The UK business secretary Vince Cable today said he was intervening in News Corp's £12bn (€13.6bn) bid to take control of broadcasting giant BSkyB and would refer the plans to regulator Ofcom.
Mr Cable stepped in on public interest grounds over media plurality following mounting pressure from rival media groups after Rupert Murdoch's News Corp made an offer for the 61pc of BSkyB that it does not already own.
The intervention notice served requires Ofcom to investigate the proposals and report back by December 31.
Mr Cable said he made the move after submissions and information regarding News Corp's approach.
British media groups - including national newspaper owners and broadcasters - recently joined forces to petition Mr Cable to block the plans over fears the deal posed a threat to competition and media plurality.

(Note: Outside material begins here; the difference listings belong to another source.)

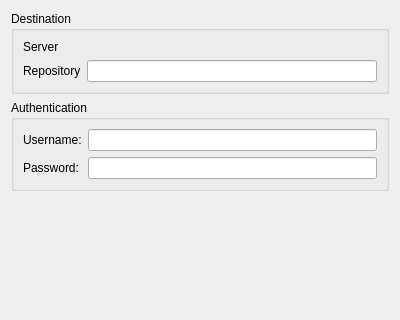
This is plugins/reviewboard/reviewpatch.ui in KDE/kdevelop as Qt 5 draws it before an edit; both pictures show x 0 to 400 and y 0 to 320 of the 400 by 518 pixel window. The edited form follows.
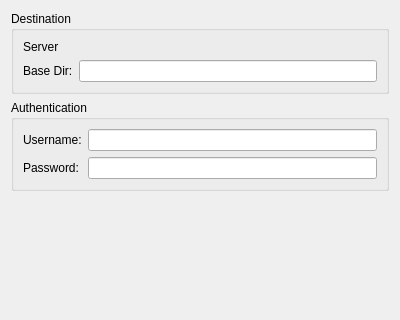
This is the edited form. Custom widgets are drawn as their Qt base class.

Patch:
```diff
--- a/plugins/reviewboard/reviewpatch.ui
+++ b/plugins/reviewboard/reviewpatch.ui
@@ -30,7 +30,7 @@
       <item row="1" column="0">
        <widget class="QLabel" name="label_2">
         <property name="text">
-         <string>Repository</string>
+         <string>Base Dir:</string>
         </property>
        </widget>
       </item>
```
Left out of the diff: 8 changed lines with no effect on the pictures.
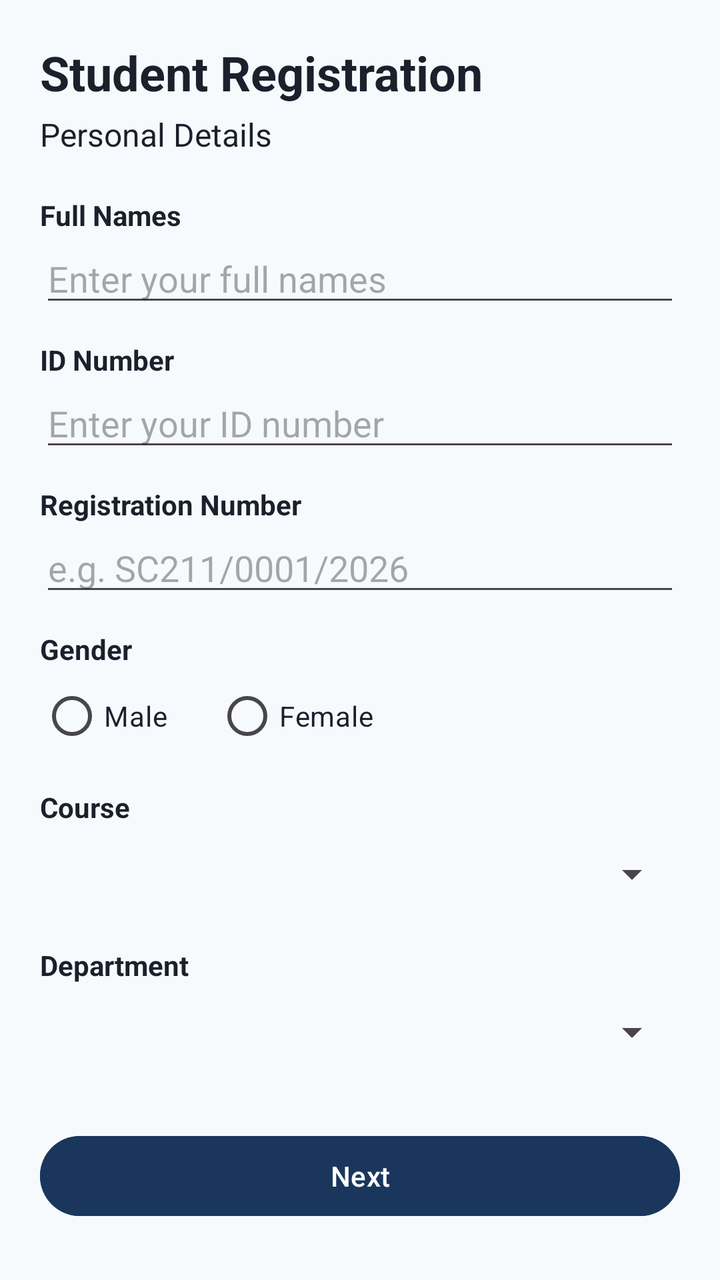
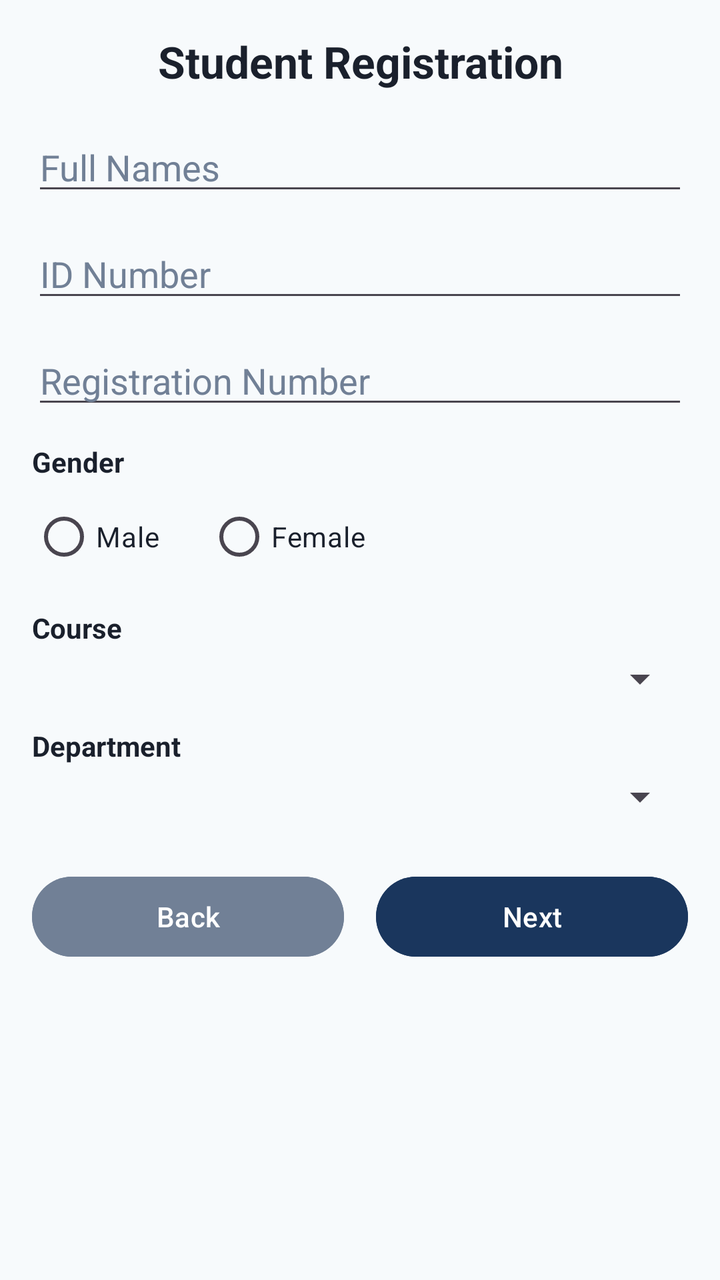

The first picture is an Android layout as it rendered before a commit; the second is the same layout after the commit. The layout source and the unified diff follow.
<!-- AndroidManifest.xml: application theme Theme.UniversityRegistrationApp -->
<!-- res/layout/activity_registration.xml -->
<?xml version="1.0" encoding="utf-8"?>
<ScrollView xmlns:android="http://schemas.android.com/apk/res/android"
    android:layout_width="match_parent"
    android:layout_height="match_parent"
    android:background="@color/background_light">

    <LinearLayout
        android:layout_width="match_parent"
        android:layout_height="wrap_content"
        android:orientation="vertical"
        android:padding="20dp">

        <TextView
            android:layout_width="match_parent"
            android:layout_height="wrap_content"
            android:text="Student Registration"
            android:textColor="@color/text_dark"
            android:textSize="24sp"
            android:textStyle="bold"
            android:layout_marginBottom="4dp" />

        <TextView
            android:layout_width="match_parent"
            android:layout_height="wrap_content"
            android:text="Personal Details"
            android:textColor="@color/text_dark"
            android:textSize="16sp"
            android:layout_marginBottom="20dp" />

        <TextView
            android:layout_width="wrap_content"
            android:layout_height="wrap_content"
            android:text="Full Names"
            android:textColor="@color/text_dark"
            android:textStyle="bold" />

        <EditText
            android:id="@+id/etFullNames"
            android:layout_width="match_parent"
            android:layout_height="wrap_content"
            android:hint="Enter your full names"
            android:inputType="textPersonName|textCapWords"
            android:textColor="@color/text_dark"
            android:layout_marginBottom="12dp" />

        <TextView
            android:layout_width="wrap_content"
            android:layout_height="wrap_content"
            android:text="ID Number"
            android:textColor="@color/text_dark"
            android:textStyle="bold" />

        <EditText
            android:id="@+id/etIdNo"
            android:layout_width="match_parent"
            android:layout_height="wrap_content"
            android:hint="Enter your ID number"
            android:inputType="number"
            android:maxLength="8"
            android:textColor="@color/text_dark"
            android:layout_marginBottom="12dp" />

        <TextView
            android:layout_width="wrap_content"
            android:layout_height="wrap_content"
            android:text="Registration Number"
            android:textColor="@color/text_dark"
            android:textStyle="bold" />

        <EditText
            android:id="@+id/etRegNo"
            android:layout_width="match_parent"
            android:layout_height="wrap_content"
            android:hint="e.g. SC211/0001/2026"
            android:inputType="textCapCharacters"
            android:textColor="@color/text_dark"
            android:layout_marginBottom="12dp" />

        <TextView
            android:layout_width="wrap_content"
            android:layout_height="wrap_content"
            android:text="Gender"
            android:textColor="@color/text_dark"
            android:textStyle="bold" />

        <RadioGroup
            android:id="@+id/rgGender"
            android:layout_width="match_parent"
            android:layout_height="wrap_content"
            android:orientation="horizontal"
            android:layout_marginBottom="12dp">

            <RadioButton
                android:id="@+id/rbMale"
                android:layout_width="wrap_content"
                android:layout_height="wrap_content"
                android:text="Male"
                android:textColor="@color/text_dark" />

            <RadioButton
                android:id="@+id/rbFemale"
                android:layout_width="wrap_content"
                android:layout_height="wrap_content"
                android:text="Female"
                android:textColor="@color/text_dark"
                android:layout_marginStart="24dp" />
        </RadioGroup>

        <TextView
            android:layout_width="wrap_content"
            android:layout_height="wrap_content"
            android:text="Course"
            android:textColor="@color/text_dark"
            android:textStyle="bold" />

        <Spinner
            android:id="@+id/spCourse"
            android:layout_width="match_parent"
            android:layout_height="48dp"
            android:layout_marginBottom="12dp" />

        <TextView
            android:layout_width="wrap_content"
            android:layout_height="wrap_content"
            android:text="Department"
            android:textColor="@color/text_dark"
            android:textStyle="bold" />

        <Spinner
            android:id="@+id/spDepartment"
            android:layout_width="match_parent"
            android:layout_height="48dp"
            android:layout_marginBottom="24dp" />

        <Button
            android:id="@+id/btnNext"
            android:layout_width="match_parent"
            android:layout_height="wrap_content"
            android:text="Next"
            android:textColor="@android:color/white"
            android:backgroundTint="@color/primary_blue" />

    </LinearLayout>
</ScrollView>
<!-- resources referenced by this layout -->
<resources>
  <color name="background_light">#F7FAFC</color>
  <color name="primary_blue">#1A365D</color>
  <color name="text_dark">#1A202C</color>
  <style name="Theme.UniversityRegistrationApp" parent="Base.Theme.UniversityRegistrationApp" />
  <style name="Base.Theme.UniversityRegistrationApp" parent="Theme.Material3.DayNight.NoActionBar">
          
          
      </style>
</resources>

<!-- the commit's change to res/layout/activity_registration.xml (unified diff, before → after) -->
@@ -1,79 +1,59 @@
 <?xml version="1.0" encoding="utf-8"?>
 <ScrollView xmlns:android="http://schemas.android.com/apk/res/android"
+    xmlns:tools="http://schemas.android.com/tools"
     android:layout_width="match_parent"
     android:layout_height="match_parent"
-    android:background="@color/background_light">
+    android:background="@color/background_light"
+    android:fillViewport="true"
+    tools:context=".activities.RegistrationActivity">
 
     <LinearLayout
         android:layout_width="match_parent"
         android:layout_height="wrap_content"
         android:orientation="vertical"
-        android:padding="20dp">
+        android:padding="16dp">
 
         <TextView
             android:layout_width="match_parent"
             android:layout_height="wrap_content"
             android:text="Student Registration"
             android:textColor="@color/text_dark"
-            android:textSize="24sp"
+            android:textSize="22sp"
             android:textStyle="bold"
-            android:layout_marginBottom="4dp" />
+            android:gravity="center"
+            android:layout_marginBottom="16dp" />
 
-        <TextView
+        <EditText
+            android:id="@+id/etFullName"
             android:layout_width="match_parent"
             android:layout_height="wrap_content"
-            android:text="Personal Details"
+            android:hint="Full Names"
+            android:inputType="textPersonName"
+            android:autofillHints="name"
             android:textColor="@color/text_dark"
-            android:textSize="16sp"
-            android:layout_marginBottom="20dp" />
-
-        <TextView
-            android:layout_width="wrap_content"
-            android:layout_height="wrap_content"
-            android:text="Full Names"
-            android:textColor="@color/text_dark"
-            android:textStyle="bold" />
+            android:textColorHint="@color/text_muted"
+            android:layout_marginBottom="12dp" />
 
         <EditText
-            android:id="@+id/etFullNames"
+            android:id="@+id/etIdNumber"
             android:layout_width="match_parent"
             android:layout_height="wrap_content"
-            android:hint="Enter your full names"
-            android:inputType="textPersonName|textCapWords"
+            android:hint="ID Number"
+            android:inputType="number"
+            android:autofillHints="personId"
             android:textColor="@color/text_dark"
+            android:textColorHint="@color/text_muted"
             android:layout_marginBottom="12dp" />
 
-        <TextView
-            android:layout_width="wrap_content"
-            android:layout_height="wrap_content"
-            android:text="ID Number"
-            android:textColor="@color/text_dark"
-            android:textStyle="bold" />
-
         <EditText
-            android:id="@+id/etIdNo"
+            android:id="@+id/etRegNumber"
             android:layout_width="match_parent"
             android:layout_height="wrap_content"
-            android:hint="Enter your ID number"
-            android:inputType="number"
-            android:maxLength="8"
+            android:hint="Registration Number"
+            android:inputType="text"
+            android:autofillHints="username"
             android:textColor="@color/text_dark"
-            android:layout_marginBottom="12dp" />
-
-        <TextView
-            android:layout_width="wrap_content"
-            android:layout_height="wrap_content"
-            android:text="Registration Number"
-            android:textColor="@color/text_dark"
-            android:textStyle="bold" />
-
-        <EditText
-            android:id="@+id/etRegNo"
-            android:layout_width="match_parent"
-            android:layout_height="wrap_content"
-            android:hint="e.g. SC211/0001/2026"
-            android:inputType="textCapCharacters"
-            android:textColor="@color/text_dark"
+            android:textColorHint="@color/text_muted"
             android:layout_marginBottom="12dp" />
 
         <TextView
@@ -81,7 +61,8 @@
             android:layout_height="wrap_content"
             android:text="Gender"
             android:textColor="@color/text_dark"
-            android:textStyle="bold" />
+            android:textStyle="bold"
+            android:layout_marginBottom="4dp" />
 
         <RadioGroup
             android:id="@+id/rgGender"
@@ -95,15 +76,15 @@
                 android:layout_width="wrap_content"
                 android:layout_height="wrap_content"
                 android:text="Male"
-                android:textColor="@color/text_dark" />
+                android:textColor="@color/text_dark"
+                android:layout_marginEnd="24dp" />
 
             <RadioButton
                 android:id="@+id/rbFemale"
                 android:layout_width="wrap_content"
                 android:layout_height="wrap_content"
                 android:text="Female"
-                android:textColor="@color/text_dark"
-                android:layout_marginStart="24dp" />
+                android:textColor="@color/text_dark" />
         </RadioGroup>
 
         <TextView
@@ -111,12 +92,13 @@
             android:layout_height="wrap_content"
             android:text="Course"
             android:textColor="@color/text_dark"
-            android:textStyle="bold" />
+            android:textStyle="bold"
+            android:layout_marginBottom="4dp" />
 
         <Spinner
-            android:id="@+id/spCourse"
+            android:id="@+id/spinnerCourse"
             android:layout_width="match_parent"
-            android:layout_height="48dp"
+            android:layout_height="wrap_content"
             android:layout_marginBottom="12dp" />
 
         <TextView
@@ -124,21 +106,41 @@
             android:layout_height="wrap_content"
             android:text="Department"
             android:textColor="@color/text_dark"
-            android:textStyle="bold" />
+            android:textStyle="bold"
+            android:layout_marginBottom="4dp" />
 
         <Spinner
-            android:id="@+id/spDepartment"
+            android:id="@+id/spinnerDepartment"
             android:layout_width="match_parent"
-            android:layout_height="48dp"
+            android:layout_height="wrap_content"
             android:layout_marginBottom="24dp" />
 
-        <Button
-            android:id="@+id/btnNext"
+        <LinearLayout
             android:layout_width="match_parent"
             android:layout_height="wrap_content"
-            android:text="Next"
-            android:textColor="@android:color/white"
-            android:backgroundTint="@color/primary_blue" />
+            android:orientation="horizontal"
+            android:weightSum="2">
+
+            <Button
+                android:id="@+id/btnBack"
+                android:layout_width="0dp"
+                android:layout_height="wrap_content"
+                android:layout_weight="1"
+                android:text="Back"
+                android:backgroundTint="@color/text_muted"
+                android:textColor="@color/card_white"
+                android:layout_marginEnd="8dp" />
+
+            <Button
+                android:id="@+id/btnNext"
+                android:layout_width="0dp"
+                android:layout_height="wrap_content"
+                android:layout_weight="1"
+                android:text="Next"
+                android:backgroundTint="@color/primary_blue"
+                android:textColor="@color/card_white"
+                android:layout_marginStart="8dp" />
+        </LinearLayout>
 
     </LinearLayout>
 </ScrollView>
<!-- resource entries referenced after the edit -->
@@ -1,8 +1,10 @@
 <!-- resources referenced by this layout -->
 <resources>
   <color name="background_light">#F7FAFC</color>
+  <color name="card_white">#FFFFFF</color>
   <color name="primary_blue">#1A365D</color>
   <color name="text_dark">#1A202C</color>
+  <color name="text_muted">#718096</color>
   <style name="Theme.UniversityRegistrationApp" parent="Base.Theme.UniversityRegistrationApp" />
   <style name="Base.Theme.UniversityRegistrationApp" parent="Theme.Material3.DayNight.NoActionBar">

News Corp's rivals argue the takeover would create an organisation of unrivalled power in the UK media sector.
If the deal went ahead, News Corp would have a dominant position in newspapers, owning UK titles including The Times and The Sun, while also having full ownership of a pay TV company - an empire with an estimated turnover of £7.5bn (€8.5bn).
Mr Cable said: "On the basis of the information and submissions available to me, I have decided that it is appropriate to issue an intervention notice in this particular case.
"The independent experts at Ofcom will now investigate and report to me on the media plurality issues that may arise from this proposed acquisition."
The European Commission was notified formally yesterday of the bid and will launch a probe looking at competition issues, to publish a report on December 8.
Mr Cable will decide whether to refer the matter to the UK's Competition Commission once he has Ofcom's report at the end of the year.
But the commission would only consider the potential impact on public interest, given the European Commission's inquiry on competition grounds.
News Corp's aims to take BSkyB private were first revealed in June when Sky said it had rebuffed an initial approach.
The 700p-a-share proposal valued FTSE 100 listed BSkyB at around £12bn.
Sky said it significantly undervalued the business and called for an offer in excess of 800p a share.
Despite their differences over price, the two parties agreed to begin work on the regulatory process required for a tie-up.
The proposals are seen as a test of the British government's attitude to media consolidation and the power of the Murdoch empire.
It is thought the coalition government has been split on its approach to the proposals, with Conservative ministers understood to be more relaxed over Mr Murdoch's move than Mr Cable and other Liberal Democrats.
Labour also stepped in ahead of today's announcement, calling for Mr Cable to intervene.
Shadow culture secretary Ivan Lewis said: "Rupert Murdoch and BSkyB have been a force for good in improving the quality of broadcasting for British consumers and stimulating investment in our creative industries.
"But the Murdoch empire has sometimes crossed reasonable boundaries with overzealous business practices and the assertion of political power.
"There is a case to answer, and the public interest can only be determined through proper scrutiny by the competent authorities."
He added: "It is important for democracy in Britain that the power to influence opinion and shape debate is in the hands of a broad range of organisations and prevents any one organisation dominating the landscape."
News Corp has been a major shareholder of BSkyB since the launch of the broadcaster in 1989. It currently owns 39.1pc of the company.
Mr Murdoch's son James is BSkyB's chairman and a senior executive at News Corp, but is not involved in the bid process.